Ashmead Pringle of the GreenHaven Group says demand from the ever-increasing global populace will bring sunshine to the food commodity markets.
Nancy Zambell: My guest today is Ashmead Pringle, the Co-Founder and President of the GreenHaven Group, which is a commodity-based business. Ashmead, thank you so much for joining me today.
Ashmead Pringle: It's my pleasure to be with you, Nancy.
Nancy Zambell: I understand that you run an ETF, an exchange traded fund, called the GreenHaven Continuous Commodity Index Fund (GCC). Can you tell me a little about the index that you're tracking?
Ashmead Pringle: The index that we chose is the Thomson Reuters Continuous Commodity Index, or the CCI for short.
It used to be known as the CRB index until 2005, and the CRB index goes all the way back to 1957. It's the longest running published commodity futures benchmark. It was renamed CCI in 2005, but its composition didn't change then.
It's an equal-weight index, and it now has 17 commodities that include metals, energy, agriculture, and the so-called soft commodities, which are cotton, coffee, cocoa, and sugar. It has a relatively low energy weighting-about 18%-and that's a major differentiator from some other indices, which have up to 60% or 65% energy.

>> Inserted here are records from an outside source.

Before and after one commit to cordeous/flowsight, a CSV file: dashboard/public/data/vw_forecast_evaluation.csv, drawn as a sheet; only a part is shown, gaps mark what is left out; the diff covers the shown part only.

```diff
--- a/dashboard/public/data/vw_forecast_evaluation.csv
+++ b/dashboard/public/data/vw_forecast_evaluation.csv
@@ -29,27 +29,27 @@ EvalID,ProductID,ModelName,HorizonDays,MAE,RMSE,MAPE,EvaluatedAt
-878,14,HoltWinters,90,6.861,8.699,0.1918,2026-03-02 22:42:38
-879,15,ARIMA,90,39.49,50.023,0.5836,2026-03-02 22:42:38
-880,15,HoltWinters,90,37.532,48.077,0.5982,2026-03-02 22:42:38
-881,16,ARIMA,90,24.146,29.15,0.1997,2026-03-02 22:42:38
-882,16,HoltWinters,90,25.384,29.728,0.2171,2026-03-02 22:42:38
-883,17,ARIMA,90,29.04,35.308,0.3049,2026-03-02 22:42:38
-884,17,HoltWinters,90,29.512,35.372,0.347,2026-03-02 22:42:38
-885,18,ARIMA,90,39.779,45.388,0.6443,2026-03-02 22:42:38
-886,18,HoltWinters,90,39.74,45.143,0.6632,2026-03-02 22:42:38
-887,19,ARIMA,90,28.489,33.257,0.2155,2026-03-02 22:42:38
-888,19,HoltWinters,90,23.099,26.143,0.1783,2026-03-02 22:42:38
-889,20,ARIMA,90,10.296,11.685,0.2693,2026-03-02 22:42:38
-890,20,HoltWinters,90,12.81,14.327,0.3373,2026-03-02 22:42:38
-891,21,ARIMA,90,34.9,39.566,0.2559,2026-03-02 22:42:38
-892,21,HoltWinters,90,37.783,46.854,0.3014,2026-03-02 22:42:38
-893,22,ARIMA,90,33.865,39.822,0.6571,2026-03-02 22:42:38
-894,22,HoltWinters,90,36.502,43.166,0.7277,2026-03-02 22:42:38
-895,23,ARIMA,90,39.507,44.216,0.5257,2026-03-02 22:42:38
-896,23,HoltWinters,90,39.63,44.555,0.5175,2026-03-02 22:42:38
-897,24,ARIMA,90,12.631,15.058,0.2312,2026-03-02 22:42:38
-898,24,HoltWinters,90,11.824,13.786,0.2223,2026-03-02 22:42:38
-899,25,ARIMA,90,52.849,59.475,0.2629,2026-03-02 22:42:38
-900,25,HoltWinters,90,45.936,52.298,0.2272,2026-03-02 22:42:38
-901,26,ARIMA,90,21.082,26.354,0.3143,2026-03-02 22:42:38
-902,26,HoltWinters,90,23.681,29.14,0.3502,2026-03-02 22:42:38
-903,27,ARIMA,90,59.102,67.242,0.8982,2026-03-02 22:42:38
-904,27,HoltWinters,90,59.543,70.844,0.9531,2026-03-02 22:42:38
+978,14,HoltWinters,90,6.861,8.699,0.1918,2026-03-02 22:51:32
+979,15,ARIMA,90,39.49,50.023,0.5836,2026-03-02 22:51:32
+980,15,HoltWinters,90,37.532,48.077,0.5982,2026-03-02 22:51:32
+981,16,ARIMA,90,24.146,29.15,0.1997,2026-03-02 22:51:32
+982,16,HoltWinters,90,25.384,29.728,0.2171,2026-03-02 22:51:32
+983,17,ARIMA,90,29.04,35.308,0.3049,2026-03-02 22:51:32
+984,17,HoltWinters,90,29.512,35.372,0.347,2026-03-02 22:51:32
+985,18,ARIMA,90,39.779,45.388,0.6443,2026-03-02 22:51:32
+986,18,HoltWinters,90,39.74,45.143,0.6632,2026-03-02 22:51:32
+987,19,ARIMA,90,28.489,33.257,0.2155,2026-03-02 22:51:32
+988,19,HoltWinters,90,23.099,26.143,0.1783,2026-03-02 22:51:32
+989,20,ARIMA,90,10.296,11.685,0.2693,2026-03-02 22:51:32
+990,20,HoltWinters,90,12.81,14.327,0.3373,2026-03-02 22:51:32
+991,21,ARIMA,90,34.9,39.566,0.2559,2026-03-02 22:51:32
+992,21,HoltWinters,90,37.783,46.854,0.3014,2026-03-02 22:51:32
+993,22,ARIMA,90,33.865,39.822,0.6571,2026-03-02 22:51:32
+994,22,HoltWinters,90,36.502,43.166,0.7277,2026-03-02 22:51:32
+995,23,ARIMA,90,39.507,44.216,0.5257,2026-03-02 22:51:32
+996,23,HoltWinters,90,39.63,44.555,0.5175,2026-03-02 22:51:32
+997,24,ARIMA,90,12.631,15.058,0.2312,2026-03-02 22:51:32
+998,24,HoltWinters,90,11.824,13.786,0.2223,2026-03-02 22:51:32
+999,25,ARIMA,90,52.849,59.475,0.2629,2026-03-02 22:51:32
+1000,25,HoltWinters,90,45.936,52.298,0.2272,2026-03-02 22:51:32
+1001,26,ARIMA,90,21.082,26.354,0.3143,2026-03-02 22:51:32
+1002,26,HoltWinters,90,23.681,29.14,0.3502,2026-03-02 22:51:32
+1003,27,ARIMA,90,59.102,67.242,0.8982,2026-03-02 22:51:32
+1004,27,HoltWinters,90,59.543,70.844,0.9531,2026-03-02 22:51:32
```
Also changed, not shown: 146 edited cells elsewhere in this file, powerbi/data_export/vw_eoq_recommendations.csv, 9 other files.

Nancy Zambell: That's because energy has done so well.
Ashmead Pringle: Yes, it has done well at times. But to be fair, agriculture's done quite well also.
Actually, if you look back over the last four or five years, the energy-heavy
indexes in this space have actually done pretty poorly because of what's called
the roll yield in those markets, where the essential cost of moving the position
from an expiring month to a new month has been a tremendous drag on returns. The
CCI index has performed really well versus the energy-heavy ones.
Nancy Zambell: I bet a lot of people aren't aware of that. Looking back at some of my research for the past year, it looks like commodities such as grains and corn performed better for the year than almost anything other than palladium. Can you comment about what's going on in the grain market today?
Ashmead Pringle: Grains did very well in 2012. The tremendous drought in the US sent corn and wheat and soybean prices very, very high. And that also priced US exports out of export markets to some degree. So, we actually lost some market share.
Those prices are beginning to subside from those peaks, due to the forecast for large planted acres, and so far pretty decent weather. It looks like we'll be able to have ample stocks domestically by the time we reach the fall.
So stocks have been easing back from their drought highs, but we think they'll maintain the level that they moved up to in 2005 and 2006, when there was a secular shift up in grain prices.
Nancy Zambell: Now what about energy? Are there any particular segments in energy that you really like right now?
Ashmead Pringle: Yes, we think natural gas is performing pretty well. It had been very cheap last year because of the extremely mild winter that we had, which left us with record-high stocks in storage at the beginning of this heating season.
But we've had a fairly good winter and cold February and March, so those overhanging stocks have really been totally depleted, or will be in the next week or two. And we're going to end the heating season with natural gas in storage that's a little bit less than the five-year average. So that's firmed prices a bit.
There will be a shift away from natural gas, probably, at these prices-back to coal-by the power utilities, because coal is a good bit cheaper than natural gas right now. But we think that gap will probably close by coal rising rather than natural gas falling too much.
Nancy Zambell: Is there anything going on in the cotton market? I noticed that year-to-date, it looks like cotton has done very, very well, and didn't do too badly last year. Is there just an increase in cotton demand now?
Ashmead Pringle: Well, I'm not tracking cotton very closely these days. China is the world's biggest producer and also the biggest user. And the US-though it's not the largest cotton producer-is kind of a swing market, and so our exports can fill the gap when there's a problem elsewhere.
Nancy Zambell: Let's turn to the real estate side of the equation. Are you seeing a rise in the demand for farmland?
Ashmead Pringle: Oh yes. It's across the news. You're reading about record prices for farmland-particularly in the Midwest-at auctions.
It remains to be seen if those prices will work. Some folks wonder if there's a bubble there. It certainly is going to depend on how well crop prices maintain the high levels.
We think that the best deals in farmland, domestically, are not in the Midwest, but in other states that have good growing conditions and also have good access to water-and maybe land that would be converted from timber or from other crops. But farmland has become a very, very popular asset class, though it can be quite difficult to access.
Nancy Zambell: Did the prices of farmland correlate at all with the general real estate market? Because obviously we've had a really nice housing market recently, with more demand for residential property.